→ **What is being asked**:
Each record below is to be retyped exactly, with its pictures omitted.
━━━ Dataset entries
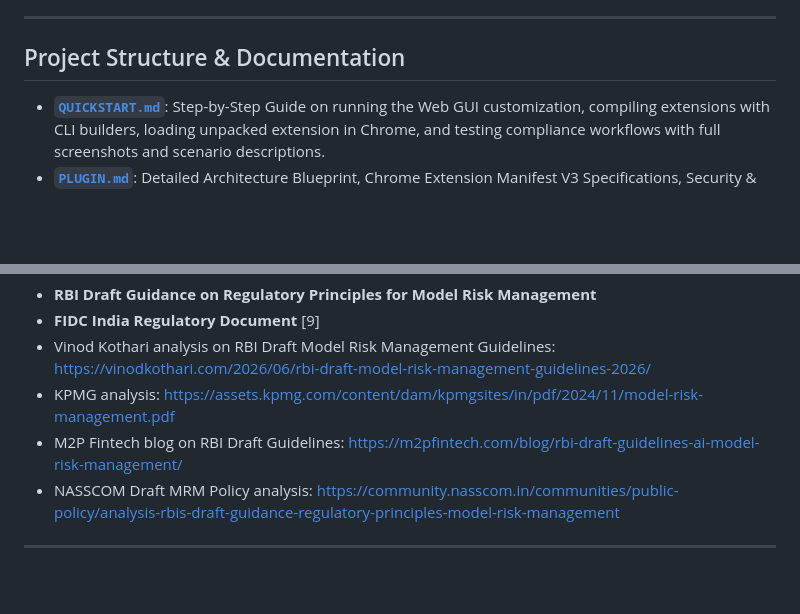
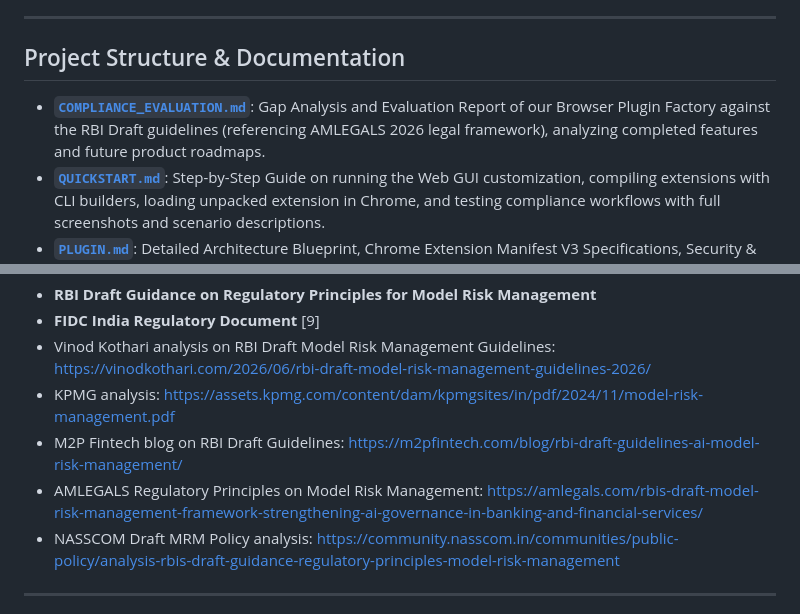
Before and after one commit to MaheshUmale/PLUGIN, a Markdown page: README.md, 2 parts joined by grey strips. Rendered like a GitHub page; blank space fills up the shorter version.

Commit message:
Add RBI MRMF Gap Analysis report matching AMLEGALS legal criteria
Co-authored-by: MaheshUmale <38418372+MaheshUmale@users.noreply.github.com>

```diff
--- a/README.md
+++ b/README.md
@@ -50,6 +50,7 @@ Below are screenshots of the **compiled and running browser extension** captured
 
 ## Project Structure & Documentation
 
+* **[`COMPLIANCE_EVALUATION.md`](/COMPLIANCE_EVALUATION.md)**: Gap Analysis and Evaluation Report of our Browser Plugin Factory against the RBI Draft guidelines (referencing AMLEGALS 2026 legal framework), analyzing completed features and future product roadmaps.
 * **[`QUICKSTART.md`](/QUICKSTART.md)**: Step-by-Step Guide on running the Web GUI customization, compiling extensions with CLI builders, loading unpacked extension in Chrome, and testing compliance workflows with full screenshots and scenario descriptions.
 * **[`PLUGIN.md`](/PLUGIN.md)**: Detailed Architecture Blueprint, Chrome Extension Manifest V3 Specifications, Security & Sandboxing Policies, **Regex vs. Transformers.js search discovery architecture**, and Testing Strategy.
 * **[`factory-app/`](/factory-app/)**: Web GUI configuration page where you can brand, configure, and generate custom browser extensions for your bank.
@@ -87,6 +88,7 @@ For comprehensive regulatory details and instructions on compliance submission,
 * Vinod Kothari analysis on RBI Draft Model Risk Management Guidelines: https://vinodkothari.com/2026/06/rbi-draft-model-risk-management-guidelines-2026/
 * KPMG analysis: https://assets.kpmg.com/content/dam/kpmgsites/in/pdf/2024/11/model-risk-management.pdf
 * M2P Fintech blog on RBI Draft Guidelines: https://m2pfintech.com/blog/rbi-draft-guidelines-ai-model-risk-management/
+* AMLEGALS Regulatory Principles on Model Risk Management: https://amlegals.com/rbis-draft-model-risk-management-framework-strengthening-ai-governance-in-banking-and-financial-services/
 * NASSCOM Draft MRM Policy analysis: https://community.nasscom.in/communities/public-policy/analysis-rbis-draft-guidance-regulatory-principles-model-risk-management
 
 ---
```
Also changed, not shown: COMPLIANCE_EVALUATION.md (added, +79 -0 lines).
━━━━━━
→ **Written solution**:
Before and after one commit to MaheshUmale/PLUGIN, a Markdown page: README.md, 2 parts joined by grey strips. Rendered like a GitHub page; blank space fills up the shorter version.

Commit message:
Add RBI MRMF Gap Analysis report matching AMLEGALS legal criteria
Co-authored-by: MaheshUmale <38418372+MaheshUmale@users.noreply.github.com>

```diff
--- a/README.md
+++ b/README.md
@@ -50,6 +50,7 @@ Below are screenshots of the **compiled and running browser extension** captured
 
 ## Project Structure & Documentation
 
+* **[`COMPLIANCE_EVALUATION.md`](/COMPLIANCE_EVALUATION.md)**: Gap Analysis and Evaluation Report of our Browser Plugin Factory against the RBI Draft guidelines (referencing AMLEGALS 2026 legal framework), analyzing completed features and future product roadmaps.
 * **[`QUICKSTART.md`](/QUICKSTART.md)**: Step-by-Step Guide on running the Web GUI customization, compiling extensions with CLI builders, loading unpacked extension in Chrome, and testing compliance workflows with full screenshots and scenario descriptions.
 * **[`PLUGIN.md`](/PLUGIN.md)**: Detailed Architecture Blueprint, Chrome Extension Manifest V3 Specifications, Security & Sandboxing Policies, **Regex vs. Transformers.js search discovery architecture**, and Testing Strategy.
 * **[`factory-app/`](/factory-app/)**: Web GUI configuration page where you can brand, configure, and generate custom browser extensions for your bank.
@@ -87,6 +88,7 @@ For comprehensive regulatory details and instructions on compliance submission,
 * Vinod Kothari analysis on RBI Draft Model Risk Management Guidelines: https://vinodkothari.com/2026/06/rbi-draft-model-risk-management-guidelines-2026/
 * KPMG analysis: https://assets.kpmg.com/content/dam/kpmgsites/in/pdf/2024/11/model-risk-management.pdf
 * M2P Fintech blog on RBI Draft Guidelines: https://m2pfintech.com/blog/rbi-draft-guidelines-ai-model-risk-management/
+* AMLEGALS Regulatory Principles on Model Risk Management: https://amlegals.com/rbis-draft-model-risk-management-framework-strengthening-ai-governance-in-banking-and-financial-services/
 * NASSCOM Draft MRM Policy analysis: https://community.nasscom.in/communities/public-policy/analysis-rbis-draft-guidance-regulatory-principles-model-risk-management
 
 ---
```
Also changed, not shown: COMPLIANCE_EVALUATION.md (added, +79 -0 lines).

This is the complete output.